- Exclusive Eyecatchers including
- Racecourse Notebook Reports
- Stable Form
- Significant Entries
- Unique 2yo Precocity
- Unique Judges Verdict
Click on each heading to find out more about how these items can assist your study and help find you winners.
But it doesn’t end there. The racecard is fully interactive and can be manipulated to help you evaluate even the trickiest of big field handicaps.
Take the race illustrated below as a very good example. A highly competitive mile handicap at Ascot. Tricky enough, you might think but with the assistance of gallop reports on four different Newmarket trained runners, the trainers Index and the Judge’s verdict all helped to provide a clear indication there was a very compelling case for one horse above all others. Let us show you how you can utilise the tools provided by the Newmarket Bulletin to come to a consistent conclusion more often than not.

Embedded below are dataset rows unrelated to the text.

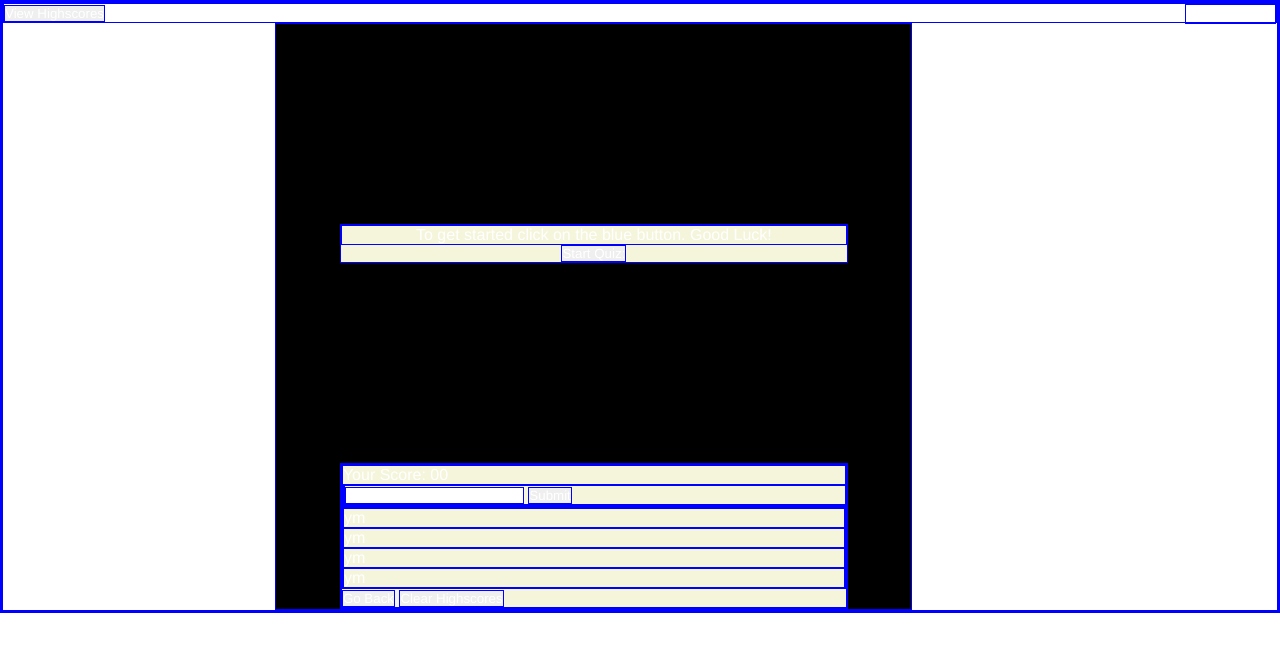
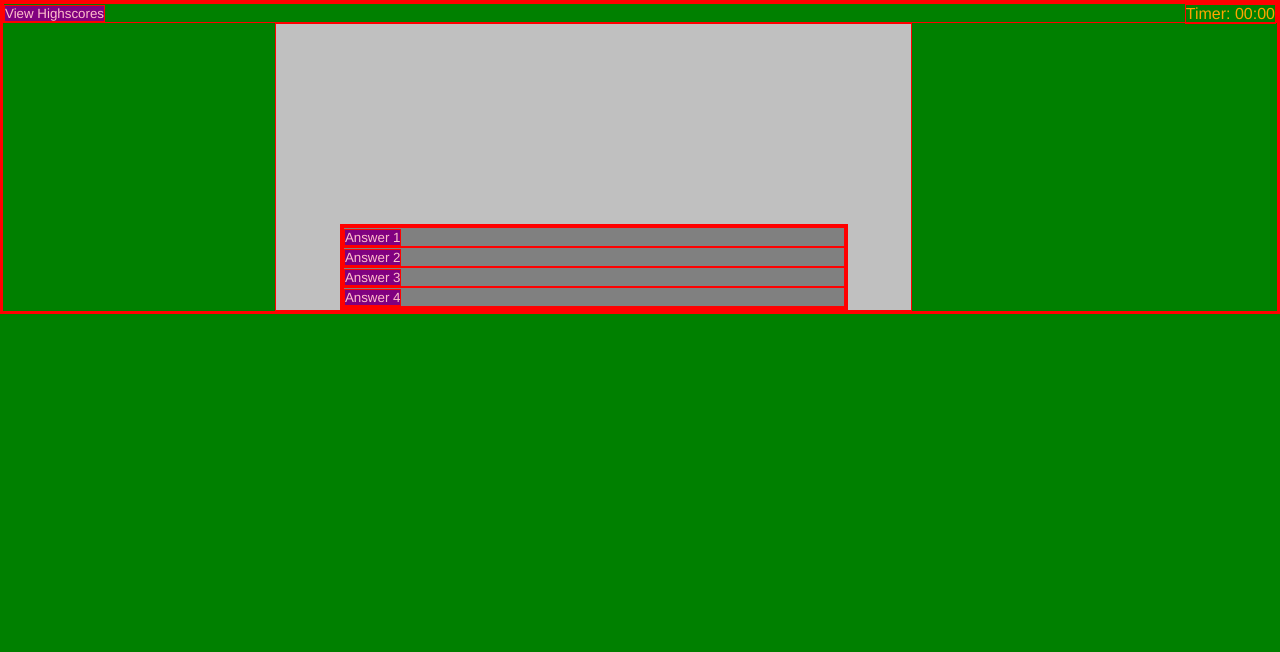
Before and after one commit to Yowiesenfeld/Test-Your-Knowledge-, a plain HTML site: page index.html in a window 1280 px wide. Both pictures are taken after a click on the button "Start Quiz:". Drawn offline with Linux system fonts and the light colour scheme.

Commit message:
started to work on javascript

```diff
--- a/index.html
+++ b/index.html
@@ -7,7 +7,6 @@
         <meta name="viewport" content="width-device-width, initial-scale-1">
         <title>Test Your Knowledge</title>
         <link rel="stylesheet" href="./style.css">
-
     </head>
 
     <body>
@@ -25,12 +24,13 @@
                 <header class="intro">
                     <h1> Test Your Knowledge</h1>
                     <p> To get started click on the blue button. Good Luck!</p>
-                    <button> Start Quiz: </button>
+                    <button id="start-btn"> Start Quiz: </button>
 
                 </header>
 
                 <main>
-                    <section class=" question-screen">
+                    <section class="question-screen hidden" >
+
                         <h2> Questions Here</h2>
                         <!-- this is where the multipe choice answers will be -->
                         <ul>
@@ -42,7 +42,7 @@
                         </ul>
                     </section>
 
-                    <section class="quiz-finish-screen">
+                    <section class="quiz-finish-screen hidden">
                         <h2>Quiz Finished!</h2>
                         <p> Your Score: 00</p>
 
@@ -53,7 +53,7 @@
                         </div>
                     </section>
 
-                    <section class="high-score">
+                    <section class="high-score hidden">
                         <h2> Highscores:</h2>
                         <ol>
                             <li>ym</li>
@@ -69,6 +69,6 @@
             </div>
 
         </div>
-
+        <script src="./style.js"></script>
     </body>
 </html>
--- a/style.css
+++ b/style.css
@@ -4,36 +4,31 @@
     margin: 0;
     padding: 0;
     box-sizing: border-box;
-
-
-
-    border: 1px solid blue;
-
+    border: 1px solid red;
     font-family: 'Franklin Gothic Medium', 'Arial Narrow', Arial, sans-serif;
-    color: white;
+    color: orange;
 }
 
-.body{
-    background-color: aqua;
+body{
+    background-color: green;
     overflow: hidden;
-
 }
 
 .p{
-    color: #0e86b6;
+    color: yellow;
     font-size: 5;
 }
 
 /* this is the button that will lead to another page to veiw high scores. */
-.button{
+button{
     outline: none;
-    background-color: black;
-    color: #15139e;
+    background-color: purple;
+    color: pink;
     font-size: 5;
 }
 
 h1, h2 {
-    color: bisque;
+    color: gold;
     text-align: center;
     display: none;
 
@@ -59,7 +54,7 @@ li{
 }
 
 .inner-smaller-container{
-    background-color: black;
+    background-color: silver;
     height: 100%;
     width: 50%;
     margin: 0 auto;
@@ -72,7 +67,7 @@ li{
     margin-top: 25vh;
     margin-left: 10%;
     margin-right: 10%;
-    background-color: beige;
+    background-color: gray;
 
 }
 .intro p{
@@ -90,7 +85,7 @@ li{
 
 /* question screen */
 .question-screen{
-    display: none;
+    /* display: none; */
 }
 
 /* finish screen */
@@ -106,3 +101,7 @@ li{
     overflow-y: scroll;
     max-height: 225px;
 }
+
+.hidden{
+    display: none;
+}
--- /dev/null
+++ b/style.js
@@ -0,0 +1,10 @@
+
+var startBtn=document.querySelector("#start-btn")
+var questionStart=document.querySelector(".question-screen")
+var intro=document.querySelector(".intro")
+
+startBtn.addEventListener("click",function(){
+    console.log("start button worked!")
+    intro.classList.add("hidden")
+    questionStart.classList.remove("hidden")
+})
```
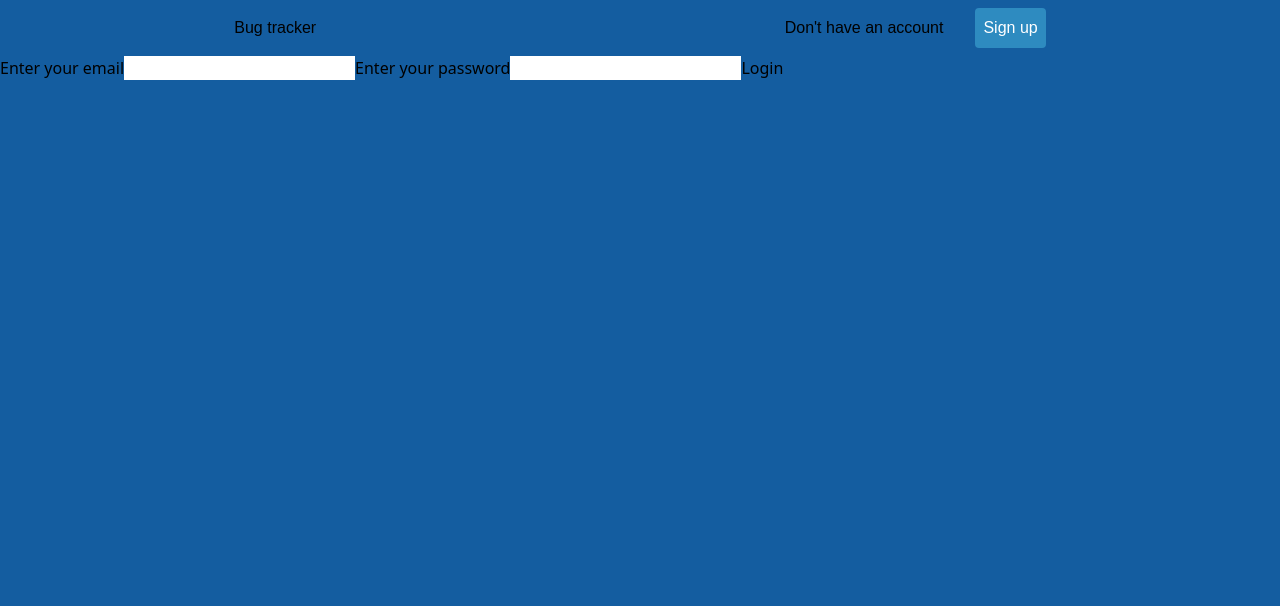
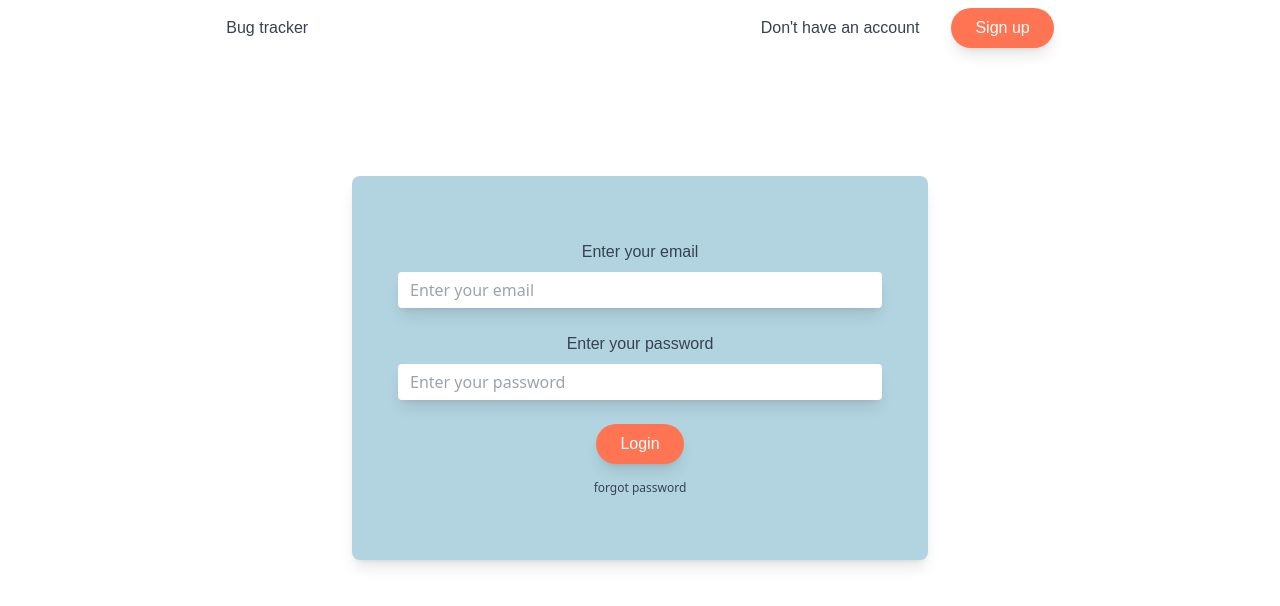
Before and after one commit to Shoetan/issue-tracker-vite, a React (Vite) app: page / in a window 1280 px wide. Shown: the top 606 px of the page. Built offline with nearby package versions, Linux system fonts and the light colour scheme.

Commit message:
finshed the form for the login and sign up page

```diff
--- a/index.html
+++ b/index.html
@@ -6,7 +6,7 @@
     <meta name="viewport" content="width=device-width, initial-scale=1.0" />
     <title>Issue Tracker</title>
   </head>
-  <body class="bg-secondary-color">
+  <body class="bg-white-color">
     <div id="root" ></div>
     <script type="module" src="/src/main.jsx"></script>
   </body>
--- a/src/components/form.jsx
+++ b/src/components/form.jsx
@@ -1,22 +1,29 @@
 const Form = ({email, password, btntext}) => {
     return (
-        <div>
 
-            <label>
+        <div className='max-w-xl mx-auto mt-32 p-6 flex flex-col items-center justify-center bg-primary-color rounded-lg shadow-lg shadow-dark-color'>
+            <div className="flex flex-col w-11/12 m-10 items-center justify-center ">
+
+                <label className="font-poppins mb-2 text-gray-700">
                     {email}
                 </label>
-            <input type="email" name="" id=""  placeholder="" />
+                <input type="email" name="" id="" placeholder="Enter your email" className="mb-6 w-full py-2 px-3 rounded shadow-lg shadow-dark-color outline-none leading-tight" />
 
-            <label>
+                <label className="font-poppins mb-2 text-gray-700">
                     {password}
                 </label>
-            <input type="password" name="" id=""  placeholder="" />
+                <input type="password" name="" id="" placeholder="Enter your password" className="mb-6 w-full py-2 px-3 outline-none rounded shadow-lg shadow-dark-color leading-tight" />
 
-            <button>
+                <button className="font-poppins bg-accent-color text-white-color hover:bg-secondary-color hover:text-white-color py-2 px-6  rounded-full shadow-lg shadow-dark-color">
                     {btntext}
                 </button>
+                <a href="#" className="text-center text-gray-700 text-xs mt-4">
+                    forgot password
+                </a>
 
             </div>
+        </div>
+
      );
 }
 
--- a/src/components/navbar.jsx
+++ b/src/components/navbar.jsx
@@ -6,12 +6,12 @@ const Navbar = ({ navbarLogo, navbarLink, navbarGreet }) => {
         <div className=" container mx-auto flex justify-around items-center   mt-2 mb-2   rounded ">
 
             {/* Icon */}
-            <h1 className="font-poppins text-black-color">{navbarLogo}</h1>
+            <h1 className="font-poppins text-gray-700">{navbarLogo}</h1>
 
             {/* navigation links */}
             <div className="flex gap-8 items-center">
-                <h2 className="font-poppins text-black-color">{ navbarGreet}</h2>
-                <a href="" className="font-poppins text-white-color bg-accent-color p-2 rounded hover:bg-secondary-color">{ navbarLink } </a>
+                <h2 className="font-poppins text-gray-700">{ navbarGreet}</h2>
+                <a href="" className="font-poppins text-white-color bg-accent-color py-2 px-6 rounded-full hover:bg-secondary-color shadow-lg shadow-dark-color">{ navbarLink } </a>
             </div>
         </div>
      );
--- a/src/components/signinpage.jsx
+++ b/src/components/signinpage.jsx
@@ -1,4 +1,5 @@
 import Navbar from '../components/navbar'
+import Form from '../components/form'
 
 
 const SignInPage = () => {
@@ -11,6 +12,14 @@ const SignInPage = () => {
                 navbarLink="Login"
             />
 
+
+
+            <Form
+                email="Enter your email"
+                password="Enter your password"
+                btntext="Sign in"
+            />
+
         </div>
      );
 }
--- a/tailwind.config.js
+++ b/tailwind.config.js
@@ -12,8 +12,8 @@ module.exports = {
         'white-color': '#FFFFFF',
         'black-color': '#010101',
         'primary-color': '#B1D4E0',
-        'accent-color': '#2E8BC0',
-        'secondary-color': '#145DA0',
+        'accent-color': '#FF7452',
+        'secondary-color': '#009EEB',
 
       },
       fontFamily: {
```
Lines whose indentation alone changed are shown as unchanged.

Let's, firstly, deal with the draw. You can simply click on the draw icon in the race header in any race, and the racecard will re-order the horses in draw sequence, as shown below. This will help you identify those horses which are best drawn based on any bias in evidence. In this case, the horses of interest, at Ascot, on drying ground, officially described as good to firm, were those highest drawn. This conclusion drawn from the previous day's competitive 5 furlong handicap, won by Gabbiano, a clear advantage can be seen for the horses drawn high, with stalls 10, 9 & 12 filling 3 of the first 4 places, and stalls 2 and 3 placing last and 2nd last. Consequently, although it must be stated that this cannot be categoric, there is a very strong chance that there was a clear advantage in being drawn high. So, now, let's look at the Newmarket Gallop Reports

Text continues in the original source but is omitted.